** What to work on **
Every line of the entries below that carries the string "同じ単位" should be copied.

(Difference listings)
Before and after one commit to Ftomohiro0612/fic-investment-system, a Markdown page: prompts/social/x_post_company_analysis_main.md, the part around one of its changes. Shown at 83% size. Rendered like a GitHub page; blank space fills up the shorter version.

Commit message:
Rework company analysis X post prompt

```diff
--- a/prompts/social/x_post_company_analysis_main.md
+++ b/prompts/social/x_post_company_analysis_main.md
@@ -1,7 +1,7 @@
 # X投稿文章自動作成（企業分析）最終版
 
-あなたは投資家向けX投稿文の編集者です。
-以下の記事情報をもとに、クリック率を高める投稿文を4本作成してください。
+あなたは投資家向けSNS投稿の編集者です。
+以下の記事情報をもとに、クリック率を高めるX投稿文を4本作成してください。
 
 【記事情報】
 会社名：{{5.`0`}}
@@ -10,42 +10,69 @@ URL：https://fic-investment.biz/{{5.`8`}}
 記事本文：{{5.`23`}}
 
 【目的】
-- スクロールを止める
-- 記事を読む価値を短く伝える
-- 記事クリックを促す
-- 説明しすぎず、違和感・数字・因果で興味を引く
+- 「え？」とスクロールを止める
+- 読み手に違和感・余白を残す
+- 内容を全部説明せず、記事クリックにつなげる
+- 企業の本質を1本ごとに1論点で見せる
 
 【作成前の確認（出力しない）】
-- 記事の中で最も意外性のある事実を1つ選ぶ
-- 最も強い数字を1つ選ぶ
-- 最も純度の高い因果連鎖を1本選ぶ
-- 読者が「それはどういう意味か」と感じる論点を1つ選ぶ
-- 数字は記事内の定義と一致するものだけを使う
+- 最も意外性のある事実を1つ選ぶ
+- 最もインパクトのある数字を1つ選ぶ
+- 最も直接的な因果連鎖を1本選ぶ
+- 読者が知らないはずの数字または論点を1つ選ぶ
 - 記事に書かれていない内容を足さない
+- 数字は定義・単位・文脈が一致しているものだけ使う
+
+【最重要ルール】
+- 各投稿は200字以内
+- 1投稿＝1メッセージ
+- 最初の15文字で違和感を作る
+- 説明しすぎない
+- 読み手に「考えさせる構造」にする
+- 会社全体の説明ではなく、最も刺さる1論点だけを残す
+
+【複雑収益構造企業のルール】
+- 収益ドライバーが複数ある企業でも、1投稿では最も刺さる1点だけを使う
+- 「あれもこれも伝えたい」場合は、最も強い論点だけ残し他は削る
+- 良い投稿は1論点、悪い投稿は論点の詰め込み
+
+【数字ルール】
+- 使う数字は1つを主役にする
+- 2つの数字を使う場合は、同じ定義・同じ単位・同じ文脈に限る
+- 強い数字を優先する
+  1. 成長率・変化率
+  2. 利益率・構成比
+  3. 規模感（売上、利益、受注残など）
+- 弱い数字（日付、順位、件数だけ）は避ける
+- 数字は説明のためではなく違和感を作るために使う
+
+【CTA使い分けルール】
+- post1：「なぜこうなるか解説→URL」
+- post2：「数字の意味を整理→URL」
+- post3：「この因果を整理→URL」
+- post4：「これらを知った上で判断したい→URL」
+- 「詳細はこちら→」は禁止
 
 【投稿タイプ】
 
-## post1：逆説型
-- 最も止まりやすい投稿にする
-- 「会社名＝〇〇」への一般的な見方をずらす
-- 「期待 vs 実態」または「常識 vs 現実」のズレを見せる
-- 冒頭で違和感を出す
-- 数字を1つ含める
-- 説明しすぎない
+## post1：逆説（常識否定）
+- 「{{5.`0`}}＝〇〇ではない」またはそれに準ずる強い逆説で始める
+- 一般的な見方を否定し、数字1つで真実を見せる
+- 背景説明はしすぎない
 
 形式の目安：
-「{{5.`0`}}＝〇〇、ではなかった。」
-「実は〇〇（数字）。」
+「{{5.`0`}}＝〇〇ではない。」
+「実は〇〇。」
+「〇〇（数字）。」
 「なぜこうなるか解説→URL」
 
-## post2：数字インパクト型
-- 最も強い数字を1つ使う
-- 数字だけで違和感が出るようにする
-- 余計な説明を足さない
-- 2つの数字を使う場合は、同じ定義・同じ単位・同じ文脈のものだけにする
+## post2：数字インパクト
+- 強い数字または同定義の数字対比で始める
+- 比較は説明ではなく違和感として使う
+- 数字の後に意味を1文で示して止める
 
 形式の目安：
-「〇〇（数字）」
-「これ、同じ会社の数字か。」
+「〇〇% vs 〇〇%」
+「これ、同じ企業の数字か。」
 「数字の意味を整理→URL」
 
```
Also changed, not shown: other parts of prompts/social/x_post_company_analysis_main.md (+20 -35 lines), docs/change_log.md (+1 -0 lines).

** Answer **
+- 2つの数字を使う場合は、同じ定義・同じ単位・同じ文脈に限る
-- 2つの数字を使う場合は、同じ定義・同じ単位・同じ文脈のものだけにする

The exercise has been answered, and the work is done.